It’s an idea that promises to make business much more automated and efficient, able to better manage resources remotely and analyse data more effectively.
But integrating IoT sensors and other devices into corporate IT systems is difficult, not least because of the volume of data involved and the complexity in integrating disparate hardware and software systems. A lack of standardisation makes the challenge harder still.
Now a South African start-up, IoT.nxt, has created a platform to allow companies to integrate their IT platforms with IoT devices seamlessly. And it’s planning to take the solution global.
The company’s “technology agnostic” offering acts as a conduit between sensors and other IoT devices at the edge of the network, and the application layer in companies’ IT departments, says IoT.nxt CEO and South African ICT industry veteran Nico Steyn.
“One of the biggest challenges in IoT, if you deploy thousands of sensors and are monitoring them every 200 milliseconds, is you have a huge amount of traffic that hits your network,” says Steyn.
“We have engineered and built a field gateway that manages the data flow effectively. We can pre-set the thresholds for all the devices. We can set it up so that only alarms that happen outside a threshold get sent over the network.”
The secure field gateway, called the Raptor 1000, handles the “edge ecosystem” of IoT devices, in effect ensuring they don’t overwhelm the network with their data. The gateway has a configurable hardware and software stock designed to support hundreds of input and output devices proliferating the IoT world, says Steyn.
The company has also built a software platform that offers a single user interface and collaboration point for all the deployed applications and devices. This “Commander Software” can be installed onsite or as a cloud-based solution. “You can have a control room anywhere in the world getting real-time data fields from all the devices deployed in your ecosystem,” says Steyn.
Finally, IoT.nxt has a business process modelling tool called Workflow that provides an interface for companies to embed their business rules and processes.
Steyn believes his company is onto a winning ticket as there is “very little interoperability” between IoT devices and solutions, making integration a major headache for corporate IT departments.
“We are able to create relationships [between systems and devices]. If diesel in a generator is running low, for example, the system can then send an alert, telling a service provider they have four hours to refill it,” he says.
“The system can check automatically if they have done the job by getting an updated reading from the fuel gauge and it can even create a work order in the ERP (business software) system.”

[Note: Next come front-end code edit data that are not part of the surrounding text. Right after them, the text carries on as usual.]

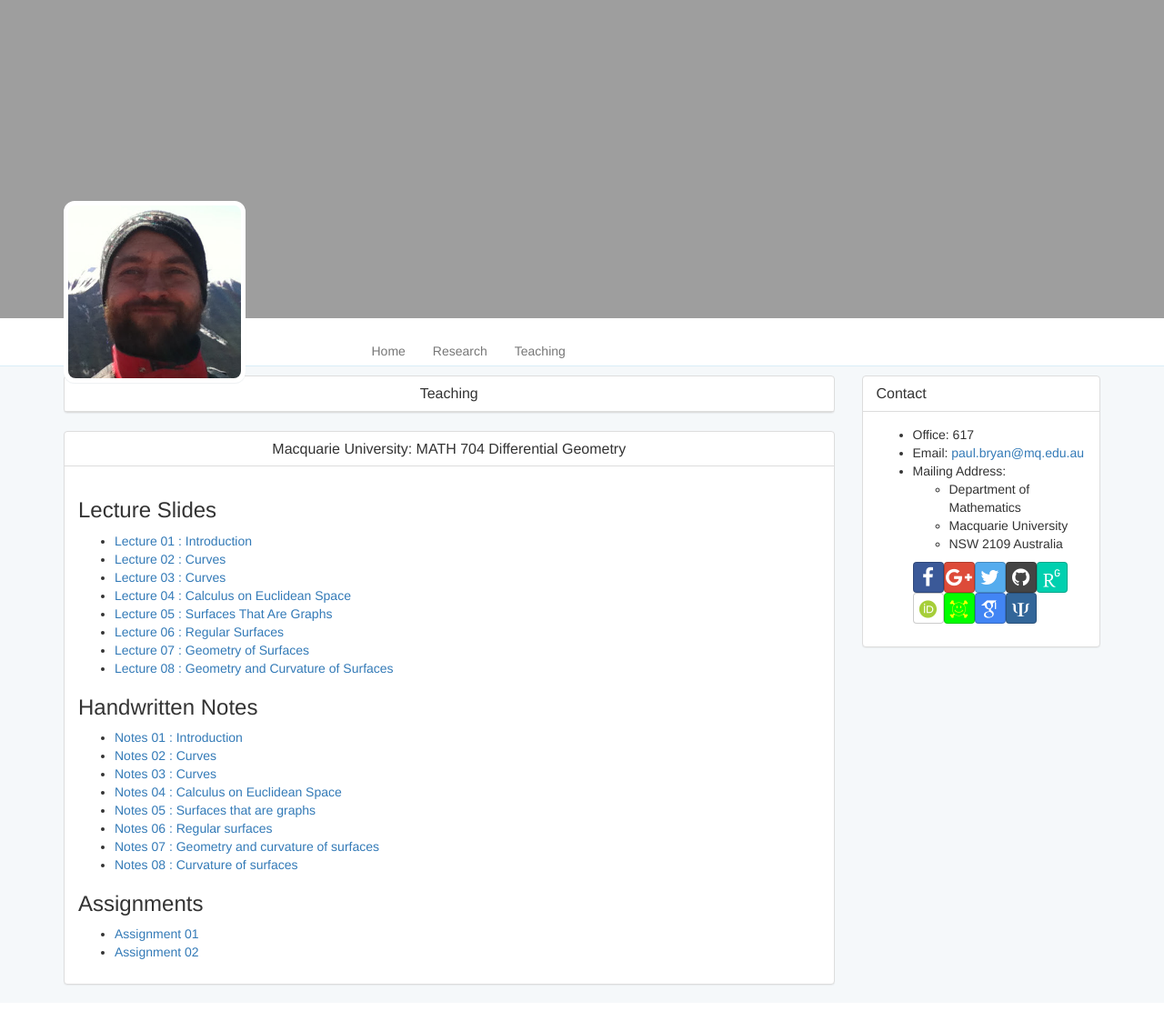
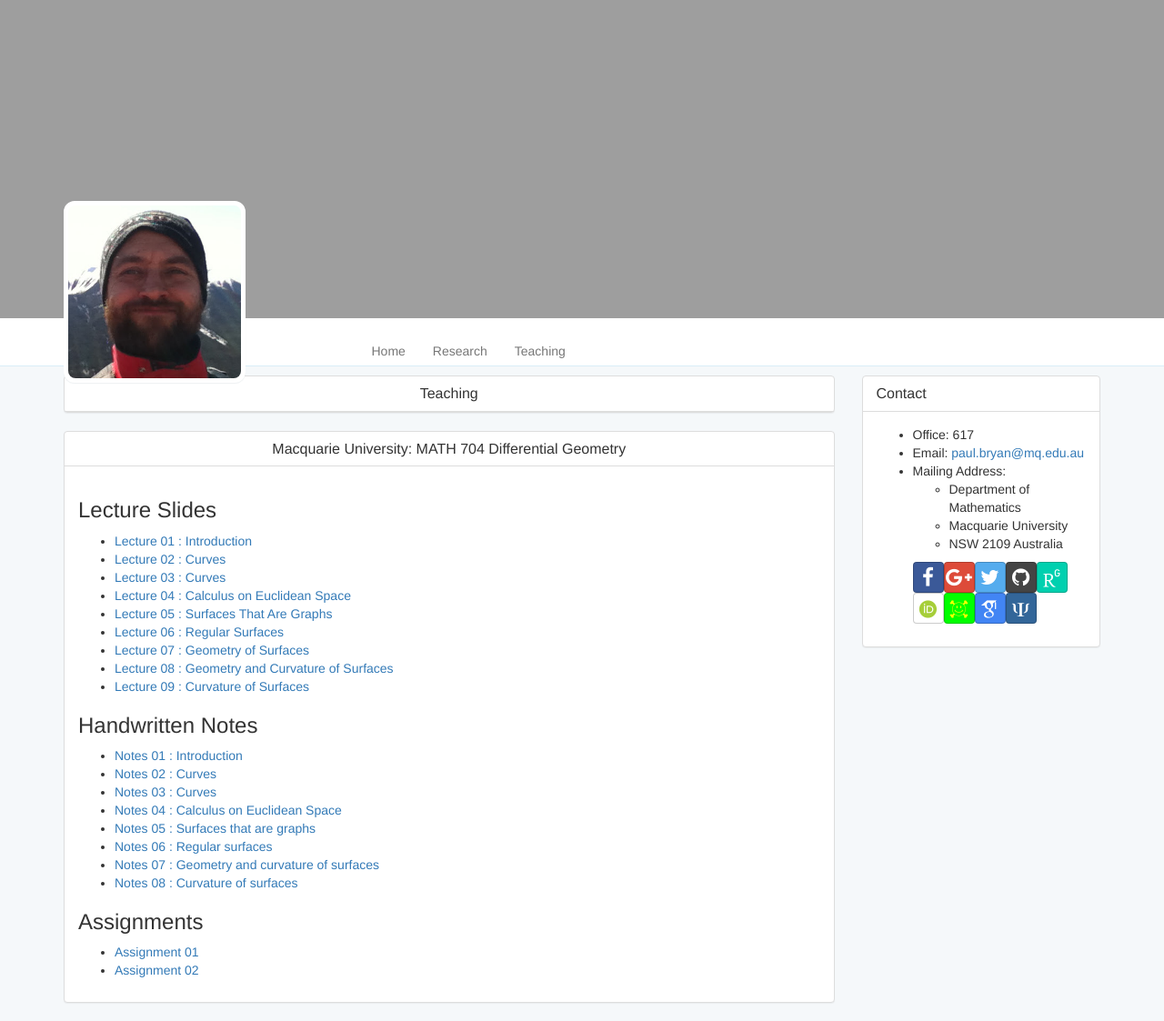
Before and after one commit to pabryan/pabryan.github.io, a Jekyll site: the page built from teaching/mq_math704_2018/index.html, in a window 1280 px wide. Shown: the whole page at 91% size. Built offline with Jekyll 4.4.1, drawn with Linux system fonts in a browser that asks for light colours; some web fonts are replaced.

Commit message:
Updated. mq_math704 2018.

```diff
--- a/teaching/mq_math704_2018/index.html
+++ b/teaching/mq_math704_2018/index.html
@@ -19,6 +19,7 @@ description: "Paul Bryan: Mathematician - Macquarie University: MATH 704 Differe
       <li><a href="{{ site.baseurl }}/teaching/mq_math704_2018/lec06.pdf">Lecture 06 : Regular Surfaces</a></li>
       <li><a href="{{ site.baseurl }}/teaching/mq_math704_2018/lec07.pdf">Lecture 07 : Geometry of Surfaces</a></li>
       <li><a href="{{ site.baseurl }}/teaching/mq_math704_2018/lec08.pdf">Lecture 08 : Geometry and Curvature of Surfaces</a></li>
+      <li><a href="{{ site.baseurl }}/teaching/mq_math704_2018/lec09.pdf">Lecture 09 : Curvature of Surfaces</a></li>
     </ul>
 
     <h3>Handwritten Notes</h3>
```
Also changed, not shown: 1 other file.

A year ago, South African companies showed little interest in IoT, but Steyn says this has changed dramatically.
“It’s a little bit like a tsunami now. It’s on multiple levels, not just driven by efficiency. Customers want to use it to improve sales and customer interaction, to improve their security systems.”
IoT.nxt, which has raised funding from investment holding company Talent10, has just shy of 30 employees and is based in Centurion, near Pretoria. Rather than engaging directly with corporate clients, it works through channel partners and specifically systems integrators. Its solutions are built on the Microsoft stack, using the C# development environment. “We see Microsoft as very strategic to us,” says Steyn.
The company is now eyeing international opportunities. “We have big plans to globalise the product. We are working on some super opportunities,” he says, declining to elaborate further. — (c) 2016 NewsCentral Media